But I started feeling like something was missing on the mornings I wasn’t writing. So I started a new kind of creative practice. Well, new’ish. I’ve always used my bullet journal as a place to doodle or color with markers/pens and I often like to make gratitude cards in a similar vein. But recently I broke out my daughter’s Himi Gouache paint set. (WARNING: NON-ARTIST DESCRIBE ARTIST-Y THINGS. BE WARNED.) Gouache paint is like an opaque watercolor. Or at least it can be, it can also be really water-colory if you…you know…add more water. Hers had dried out quite a bit so I spent some time bringing them back to life (another reason I like them) so I could play.

Here’s the thing. I don’t have any actual skills as an artist. I like to doodle, so I find ideas on pinterst (here’s my board if you want to see) for easy doodles like leaves and flowers. And I like color so I just paint a lot of lines and arches and circles and then doodle on top of them. It’s basically the way I harness my minimal skill (and my use of pinterest) and force myself to make something every morning.

OH. And quotes/poetry. That’s also the key. Somehow a silly painting with just blocks of color becomes much more like art when you throw in some Mary Oliver.

Listen…I’m not going to be able to open my own studio or anything. I’m not going to retire off the millions I make in my etsy shop. But it’s a quick/easy way to have a morning creative practice which helps my brain in 1,000 different ways. It somehow allows me to still be creative (which is more of a need than a want) on the days I can’t seem to wrangle my thoughts into writing.

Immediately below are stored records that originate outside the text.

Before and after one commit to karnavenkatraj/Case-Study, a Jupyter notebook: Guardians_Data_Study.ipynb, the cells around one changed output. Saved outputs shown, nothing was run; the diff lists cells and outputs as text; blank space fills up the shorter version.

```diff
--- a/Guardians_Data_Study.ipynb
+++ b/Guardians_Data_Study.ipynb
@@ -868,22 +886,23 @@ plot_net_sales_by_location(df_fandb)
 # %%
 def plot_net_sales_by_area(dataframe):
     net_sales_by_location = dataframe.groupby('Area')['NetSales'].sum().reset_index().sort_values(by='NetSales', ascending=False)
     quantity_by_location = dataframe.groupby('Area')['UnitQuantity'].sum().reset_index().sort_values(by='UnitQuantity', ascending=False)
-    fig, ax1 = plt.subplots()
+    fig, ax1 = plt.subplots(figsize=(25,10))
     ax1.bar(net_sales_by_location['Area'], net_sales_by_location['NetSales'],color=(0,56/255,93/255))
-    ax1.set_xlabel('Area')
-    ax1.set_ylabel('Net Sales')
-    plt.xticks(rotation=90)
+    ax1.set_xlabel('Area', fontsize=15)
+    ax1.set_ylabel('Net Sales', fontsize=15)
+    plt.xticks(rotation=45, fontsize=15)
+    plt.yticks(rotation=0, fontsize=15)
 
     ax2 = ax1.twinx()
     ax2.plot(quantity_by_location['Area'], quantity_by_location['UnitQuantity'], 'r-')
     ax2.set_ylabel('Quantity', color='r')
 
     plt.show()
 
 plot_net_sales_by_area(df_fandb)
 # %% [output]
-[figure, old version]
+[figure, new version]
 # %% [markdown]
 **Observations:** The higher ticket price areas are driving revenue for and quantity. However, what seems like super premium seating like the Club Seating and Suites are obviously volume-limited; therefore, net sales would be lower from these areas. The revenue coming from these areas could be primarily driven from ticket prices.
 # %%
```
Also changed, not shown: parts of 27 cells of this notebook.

I also found these small watercolor notebooks which makes it so much less intimidating. You can’t over think a tiny piece of paper when you’re doing a new one every morning!

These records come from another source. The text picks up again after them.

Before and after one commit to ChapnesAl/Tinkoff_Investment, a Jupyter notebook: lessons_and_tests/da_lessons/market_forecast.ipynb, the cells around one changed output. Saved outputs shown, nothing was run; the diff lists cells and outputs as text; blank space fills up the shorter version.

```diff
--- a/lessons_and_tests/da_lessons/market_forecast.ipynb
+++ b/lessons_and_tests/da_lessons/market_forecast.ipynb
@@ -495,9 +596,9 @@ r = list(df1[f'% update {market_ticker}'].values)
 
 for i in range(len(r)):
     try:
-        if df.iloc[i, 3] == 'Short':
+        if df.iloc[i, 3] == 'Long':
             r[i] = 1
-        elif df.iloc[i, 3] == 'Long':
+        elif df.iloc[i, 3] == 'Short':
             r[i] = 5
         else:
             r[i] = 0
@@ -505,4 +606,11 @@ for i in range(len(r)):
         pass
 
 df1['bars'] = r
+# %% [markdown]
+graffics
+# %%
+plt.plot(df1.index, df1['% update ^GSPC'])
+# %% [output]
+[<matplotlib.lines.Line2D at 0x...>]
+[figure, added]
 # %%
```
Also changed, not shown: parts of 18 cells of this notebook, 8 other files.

Basically while I’m making coffee I get out my supplies. I paint a bit while I drink my first cup. I let that layer dry while I do other things and then I come back to it with a sharpie for flowers/doodles/words later. I try not to overthink it, because perfection or quality is not really the metric when you have no skills or desire to make a product you can sell. When you’re just scratching that creative itch to start your day? It’s a very low-pressure challenge and it really is helping me on the mornings I can’t calm my brain enough to write.

3 thoughts on “On Being Creative When You Have Minimal Skills.”

  1. At a TEDxHuntsville a few years ago a speaker was talking about creativity, and that a person can express their creativity within a “walled garden.” Meaning, they don’t have to show what they’ve done to anyone, they can just make their art for no one else but themselves if that’s what they want to do.

  2. I think your art is great. It does take a little skill to know what colors go together and how to lay them out in a pleasing way. Sometimes the art of creating is just what our brains need.
    I never thought I could paint. My Grandfather, Mom & daughter could/can look at something and recreate it in the medium of their choice. I can draw stick figures lol. A few years ago I attended a paint & sip party and was hooked! I usually do need a stencil of the picture for the outline but I’m the one painting, adding shading and other details. I have a ton of paintings that I keep for myself because I enjoy it 🙂

  3. Your art is you. I like the designs that you bring to light. Food for thought from another”artist” I was comparing my work to friends. I finally understood that my art is me as my friends that my art fits me. Thing bold strokes more abstract. My art is used as an outlet for stress and life. So, remember you when you feel yours is not good enough. It is you. Sometimes it won’t see the light of day. Other times you will want to show everyone what you did.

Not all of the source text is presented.